They are in locations that will protect private property, significant transport routes and critical community infrastructure like water and power supplies.
“No single action completely removes the risk of bushfires, but the breaks will mean these townships have a permanent fuel reduced ring around them, from where firefighters are better able to defend the town and conduct planned burning,” FFMVic Otways District Manager, David Roberts said.
“They have reduced fuel loads which removes the immediate radiant heat impacts and provide access and egress for emergency services.
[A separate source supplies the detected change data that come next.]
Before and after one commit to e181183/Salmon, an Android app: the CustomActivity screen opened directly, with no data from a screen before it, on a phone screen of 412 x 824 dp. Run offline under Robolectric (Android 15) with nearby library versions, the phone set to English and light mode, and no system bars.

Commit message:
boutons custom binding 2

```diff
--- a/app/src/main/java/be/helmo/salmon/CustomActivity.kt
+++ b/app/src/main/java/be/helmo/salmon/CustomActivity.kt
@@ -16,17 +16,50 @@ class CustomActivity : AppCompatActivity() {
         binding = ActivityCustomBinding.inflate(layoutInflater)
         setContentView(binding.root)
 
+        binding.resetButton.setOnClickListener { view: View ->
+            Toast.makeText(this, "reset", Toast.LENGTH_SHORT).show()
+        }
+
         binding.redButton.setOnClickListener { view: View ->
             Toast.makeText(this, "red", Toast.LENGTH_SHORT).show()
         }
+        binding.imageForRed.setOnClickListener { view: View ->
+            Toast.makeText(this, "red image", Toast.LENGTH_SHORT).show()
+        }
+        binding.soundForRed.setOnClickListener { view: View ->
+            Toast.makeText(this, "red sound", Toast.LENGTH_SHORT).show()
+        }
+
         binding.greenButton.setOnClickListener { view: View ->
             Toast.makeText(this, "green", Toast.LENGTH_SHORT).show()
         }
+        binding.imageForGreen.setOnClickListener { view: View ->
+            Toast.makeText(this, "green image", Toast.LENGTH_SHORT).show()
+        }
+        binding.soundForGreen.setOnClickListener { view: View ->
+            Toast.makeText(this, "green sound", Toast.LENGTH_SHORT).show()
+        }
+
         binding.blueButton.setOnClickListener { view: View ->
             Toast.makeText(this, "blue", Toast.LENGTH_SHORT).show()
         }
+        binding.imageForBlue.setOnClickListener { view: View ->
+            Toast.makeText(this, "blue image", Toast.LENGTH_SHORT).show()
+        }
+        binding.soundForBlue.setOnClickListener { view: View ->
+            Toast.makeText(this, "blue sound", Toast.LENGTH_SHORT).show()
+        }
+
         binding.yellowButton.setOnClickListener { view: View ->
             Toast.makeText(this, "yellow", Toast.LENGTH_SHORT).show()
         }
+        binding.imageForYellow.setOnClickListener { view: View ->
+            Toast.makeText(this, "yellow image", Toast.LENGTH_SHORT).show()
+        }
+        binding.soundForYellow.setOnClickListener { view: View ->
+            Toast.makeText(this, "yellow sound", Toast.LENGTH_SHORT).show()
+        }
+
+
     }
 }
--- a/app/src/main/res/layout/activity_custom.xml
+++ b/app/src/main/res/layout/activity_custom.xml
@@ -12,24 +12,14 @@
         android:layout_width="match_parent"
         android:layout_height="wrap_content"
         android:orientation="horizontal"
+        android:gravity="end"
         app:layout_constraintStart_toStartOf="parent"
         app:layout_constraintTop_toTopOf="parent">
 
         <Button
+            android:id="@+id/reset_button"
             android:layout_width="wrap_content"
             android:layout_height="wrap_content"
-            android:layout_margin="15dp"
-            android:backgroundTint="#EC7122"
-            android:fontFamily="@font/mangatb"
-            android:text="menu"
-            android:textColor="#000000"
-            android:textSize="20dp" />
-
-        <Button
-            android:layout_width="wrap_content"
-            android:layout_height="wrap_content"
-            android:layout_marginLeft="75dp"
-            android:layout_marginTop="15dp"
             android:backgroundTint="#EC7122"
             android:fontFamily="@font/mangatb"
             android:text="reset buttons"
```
They also help recovery efforts by providing safer road access, meaning towns and businesses can get back on their feet quicker,” he said.
“We appreciate that this is significant change to the landscape and that the breaks look a bit rough now, but they will soften over time and be managed to be healthy open grassy or heathy woodlands with larger trees retained.”
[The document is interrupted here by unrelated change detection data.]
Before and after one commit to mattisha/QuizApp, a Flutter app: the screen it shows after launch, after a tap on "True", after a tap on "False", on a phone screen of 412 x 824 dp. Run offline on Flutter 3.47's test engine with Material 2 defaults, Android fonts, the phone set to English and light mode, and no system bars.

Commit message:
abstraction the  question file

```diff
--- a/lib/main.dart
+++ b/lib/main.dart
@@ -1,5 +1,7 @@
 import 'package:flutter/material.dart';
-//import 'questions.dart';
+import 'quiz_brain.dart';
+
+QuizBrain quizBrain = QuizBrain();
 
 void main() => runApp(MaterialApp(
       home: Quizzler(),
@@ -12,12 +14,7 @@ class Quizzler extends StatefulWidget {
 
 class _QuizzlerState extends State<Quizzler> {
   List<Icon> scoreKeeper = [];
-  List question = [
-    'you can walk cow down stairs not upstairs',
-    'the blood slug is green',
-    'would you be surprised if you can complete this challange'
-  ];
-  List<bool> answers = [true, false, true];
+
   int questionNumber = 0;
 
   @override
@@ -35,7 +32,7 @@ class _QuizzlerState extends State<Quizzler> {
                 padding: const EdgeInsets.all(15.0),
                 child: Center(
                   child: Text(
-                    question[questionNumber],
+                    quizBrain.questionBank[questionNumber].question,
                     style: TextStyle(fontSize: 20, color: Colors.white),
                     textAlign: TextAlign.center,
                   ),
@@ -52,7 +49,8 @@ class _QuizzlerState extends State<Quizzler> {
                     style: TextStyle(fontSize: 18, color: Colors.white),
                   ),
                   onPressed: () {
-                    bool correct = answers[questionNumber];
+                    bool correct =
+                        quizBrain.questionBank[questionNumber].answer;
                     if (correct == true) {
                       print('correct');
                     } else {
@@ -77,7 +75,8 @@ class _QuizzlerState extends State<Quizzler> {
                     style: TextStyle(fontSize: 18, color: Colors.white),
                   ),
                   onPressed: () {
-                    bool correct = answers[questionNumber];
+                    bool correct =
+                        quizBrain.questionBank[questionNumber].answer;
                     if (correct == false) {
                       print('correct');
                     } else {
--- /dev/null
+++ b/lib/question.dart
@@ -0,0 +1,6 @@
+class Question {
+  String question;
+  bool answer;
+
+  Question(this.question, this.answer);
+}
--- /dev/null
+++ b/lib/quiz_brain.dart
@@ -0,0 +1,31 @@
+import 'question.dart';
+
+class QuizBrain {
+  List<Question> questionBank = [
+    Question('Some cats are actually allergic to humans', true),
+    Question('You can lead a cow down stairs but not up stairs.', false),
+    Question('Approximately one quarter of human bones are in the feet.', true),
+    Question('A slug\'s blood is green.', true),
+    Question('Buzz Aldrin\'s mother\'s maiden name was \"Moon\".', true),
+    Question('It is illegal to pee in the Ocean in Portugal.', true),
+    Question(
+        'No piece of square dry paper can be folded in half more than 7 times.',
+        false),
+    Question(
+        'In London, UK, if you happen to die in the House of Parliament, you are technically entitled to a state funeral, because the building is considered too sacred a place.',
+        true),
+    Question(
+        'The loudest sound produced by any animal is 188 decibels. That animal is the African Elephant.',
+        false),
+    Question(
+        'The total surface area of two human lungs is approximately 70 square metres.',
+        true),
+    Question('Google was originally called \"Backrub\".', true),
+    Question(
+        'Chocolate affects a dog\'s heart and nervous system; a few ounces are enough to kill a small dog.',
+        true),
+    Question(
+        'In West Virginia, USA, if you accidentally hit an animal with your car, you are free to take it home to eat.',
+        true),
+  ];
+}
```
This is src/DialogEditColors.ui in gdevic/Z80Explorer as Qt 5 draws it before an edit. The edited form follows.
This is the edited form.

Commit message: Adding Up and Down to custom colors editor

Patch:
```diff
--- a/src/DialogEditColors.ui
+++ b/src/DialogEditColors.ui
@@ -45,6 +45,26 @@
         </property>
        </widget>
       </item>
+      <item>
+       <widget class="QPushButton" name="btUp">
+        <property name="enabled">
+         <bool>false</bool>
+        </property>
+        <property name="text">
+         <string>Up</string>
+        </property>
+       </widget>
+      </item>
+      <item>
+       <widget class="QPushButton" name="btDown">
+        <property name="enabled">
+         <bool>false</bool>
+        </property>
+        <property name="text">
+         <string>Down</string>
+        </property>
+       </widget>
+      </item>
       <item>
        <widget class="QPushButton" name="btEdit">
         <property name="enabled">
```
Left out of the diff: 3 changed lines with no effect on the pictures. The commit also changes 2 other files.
With the challenge of a drying climate, it is a practical, on-ground initiative to modify a small part of the landscape that will deliver community-wide safety benefits.
Beginning in December last year, crews have now completed approximately 80 per cent of the planned new fuel breaks, with work finished around Anglesea, including north of the township along the Great Ocean Road itself.
Most of the work around Lorne, Aireys Inlet, Fairhaven and Moggs Creek is also complete, with crews set to finish up within the next two weeks.